# What to work on
Write out the data that follows exactly, keeping every picture out.

★ ★ ★ ★ ★

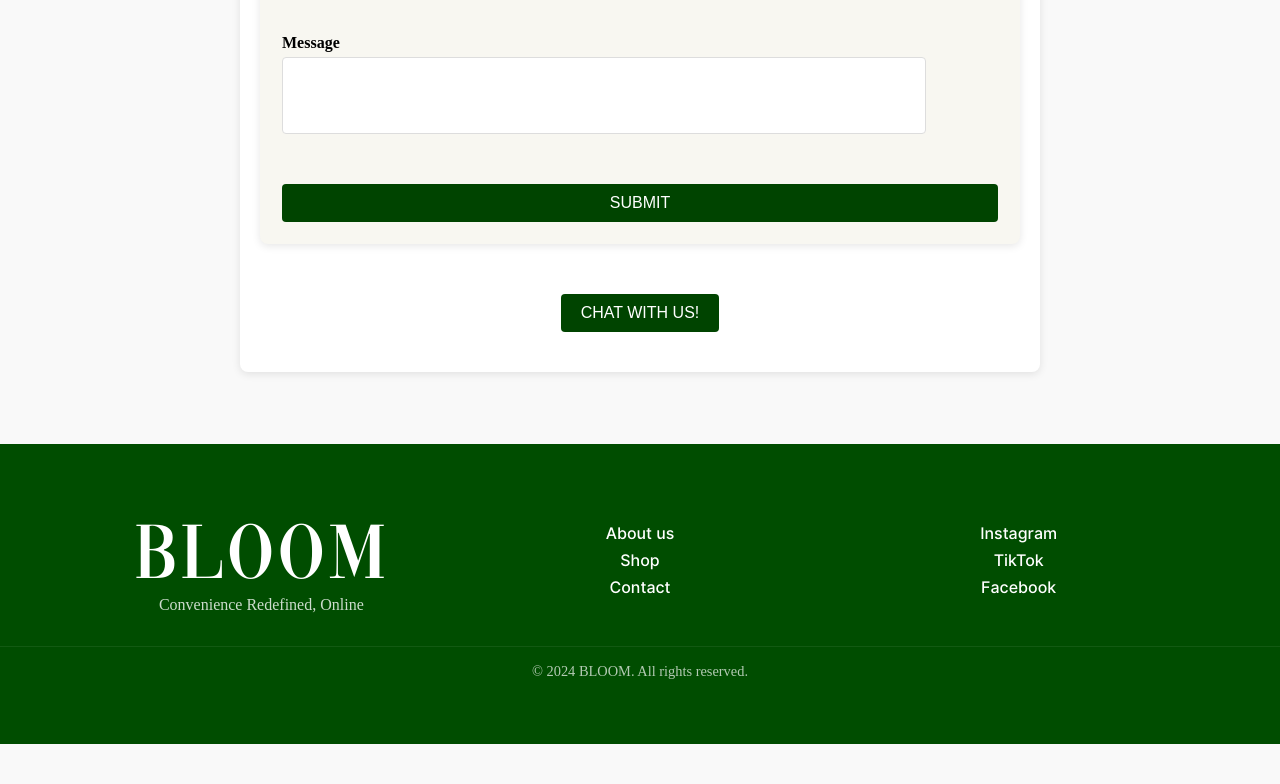
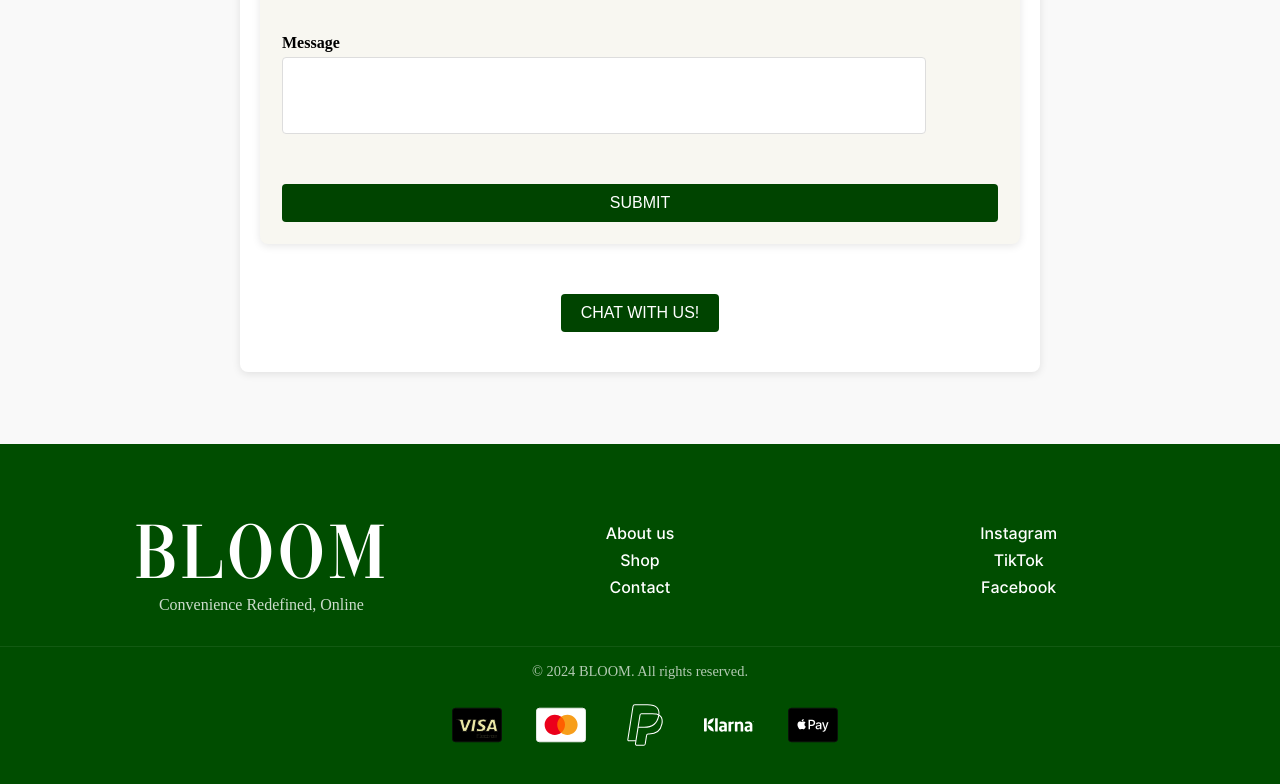
Before and after one commit to minzikimi/bloom-e-commerce, a plain HTML site: page pages/contact-us/contactus.html in a window 1280 px wide. Shown: the part 926-1710 px from the top of the page. Before the commit the page ends 1670 px from the top, so only its background shows below. Drawn offline with Linux system fonts and the light colour scheme; files whose address does not match are found by name.

Commit message:
payment methods

```diff
--- a/pages/contact-us/contactus.css
+++ b/pages/contact-us/contactus.css
@@ -120,3 +120,12 @@ footer {
 .chat-btn:hover {
     background-color: #006600;
 }
+.payment-methods img {
+    margin :20px;
+    max-height: 50px;
+    margin-right: 10px;
+}
+
+.payment-methods-icons {
+  filter: invert(100%);
+}
--- a/pages/contact-us/contactus.html
+++ b/pages/contact-us/contactus.html
@@ -114,6 +114,13 @@
   <div class="footer-bottom">
     <p>&copy; 2024 BLOOM. All rights reserved.</p>
   </div>
+  <div class="payment-methods">
+    <img src="/assets/svg/visa.svg" alt="Visa" class="payment-methods-icons">
+    <img src="/assets/svg/mastercard.svg" alt="Mastercard" >
+    <img src="/assets/svg/paypal.svg" alt="Paypal" class="payment-methods-icons" >
+    <img src="/assets/svg/klarna.svg" alt="Klarna" class="payment-methods-icons">
+    <img src="/assets/svg/applepay.svg" alt="ApplePay" class="payment-methods-icons">
+</div>
 </footer>
 
 
```
Also changed, not shown: assets/svg/applepay.svg (added), assets/svg/klarna.svg (added), assets/svg/mastercard.svg (added), assets/svg/paypal.svg (added), assets/svg/visa.svg (added).
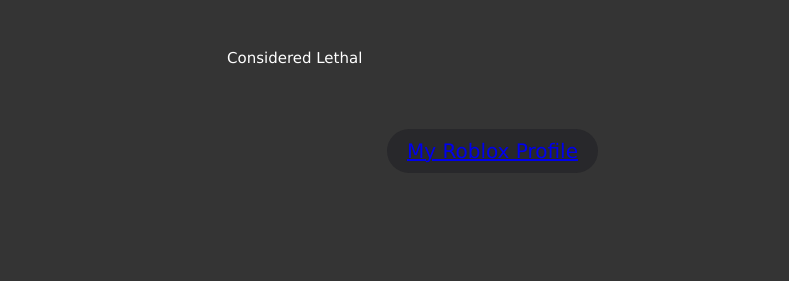
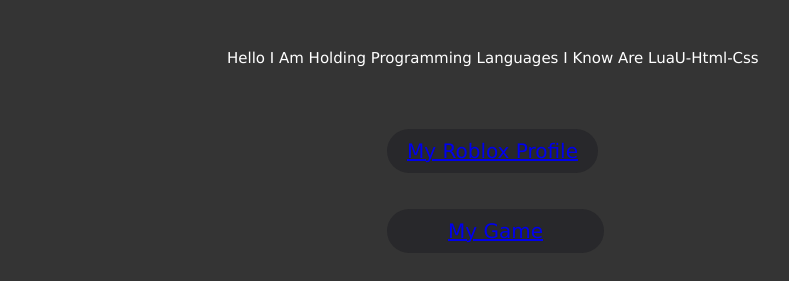
Before and after one commit to HoldingRecord/HoldingRecord.github.io, a plain HTML site: page index.html in a window 1280 px wide. Shown: the part 281-562 px from the top of the page, without its empty margins (463-1252 px from the left). Drawn offline with Linux system fonts and the light colour scheme.

Commit message:
Update index.html

```diff
--- a/index.html
+++ b/index.html
@@ -9,16 +9,19 @@
 </head>
 <body>
     <audio autoplay controls style="display:none">
-        <source src="A.mp3" type="audio/mp3">
+        <source src="https://cdn.discordapp.com/attachments/1072968521643999263/1074468587097559192/A.mp3" type="audio/mp3">
       </audio>
     <img src="boy.png" alt="" class="Image">
         <h1 class="Header">Holding Website</h1>
         <div class="block">
-            Considered Lethal
+            Hello I Am Holding Programming Languages I Know Are LuaU-Html-Css
           </div>
           <button class="Link">
             <a href="https://www.roblox.com/users/3065223306/profile" target="_blank">My Roblox Profile</a>
           </button>
+          <button class="Link2">
+            <a href="https://www.roblox.com/games/12200499141/Holding-Scripting-Place" target="_blank">My Game</a>
+          </button>
           <script src="Java.js"></script>
 </body>
 </html>
```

★ ★ ★ ★ ★

# Answer box
Before and after one commit to minzikimi/bloom-e-commerce, a plain HTML site: page pages/contact-us/contactus.html in a window 1280 px wide. Shown: the part 926-1710 px from the top of the page. Before the commit the page ends 1670 px from the top, so only its background shows below. Drawn offline with Linux system fonts and the light colour scheme; files whose address does not match are found by name.

Commit message:
payment methods

```diff
--- a/pages/contact-us/contactus.css
+++ b/pages/contact-us/contactus.css
@@ -120,3 +120,12 @@ footer {
 .chat-btn:hover {
     background-color: #006600;
 }
+.payment-methods img {
+    margin :20px;
+    max-height: 50px;
+    margin-right: 10px;
+}
+
+.payment-methods-icons {
+  filter: invert(100%);
+}
--- a/pages/contact-us/contactus.html
+++ b/pages/contact-us/contactus.html
@@ -114,6 +114,13 @@
   <div class="footer-bottom">
     <p>&copy; 2024 BLOOM. All rights reserved.</p>
   </div>
+  <div class="payment-methods">
+    <img src="/assets/svg/visa.svg" alt="Visa" class="payment-methods-icons">
+    <img src="/assets/svg/mastercard.svg" alt="Mastercard" >
+    <img src="/assets/svg/paypal.svg" alt="Paypal" class="payment-methods-icons" >
+    <img src="/assets/svg/klarna.svg" alt="Klarna" class="payment-methods-icons">
+    <img src="/assets/svg/applepay.svg" alt="ApplePay" class="payment-methods-icons">
+</div>
 </footer>
 
 
```
Also changed, not shown: assets/svg/applepay.svg (added), assets/svg/klarna.svg (added), assets/svg/mastercard.svg (added), assets/svg/paypal.svg (added), assets/svg/visa.svg (added).
Before and after one commit to HoldingRecord/HoldingRecord.github.io, a plain HTML site: page index.html in a window 1280 px wide. Shown: the part 281-562 px from the top of the page, without its empty margins (463-1252 px from the left). Drawn offline with Linux system fonts and the light colour scheme.

Commit message:
Update index.html

```diff
--- a/index.html
+++ b/index.html
@@ -9,16 +9,19 @@
 </head>
 <body>
     <audio autoplay controls style="display:none">
-        <source src="A.mp3" type="audio/mp3">
+        <source src="https://cdn.discordapp.com/attachments/1072968521643999263/1074468587097559192/A.mp3" type="audio/mp3">
       </audio>
     <img src="boy.png" alt="" class="Image">
         <h1 class="Header">Holding Website</h1>
         <div class="block">
-            Considered Lethal
+            Hello I Am Holding Programming Languages I Know Are LuaU-Html-Css
           </div>
           <button class="Link">
             <a href="https://www.roblox.com/users/3065223306/profile" target="_blank">My Roblox Profile</a>
           </button>
+          <button class="Link2">
+            <a href="https://www.roblox.com/games/12200499141/Holding-Scripting-Place" target="_blank">My Game</a>
+          </button>
           <script src="Java.js"></script>
 </body>
 </html>
```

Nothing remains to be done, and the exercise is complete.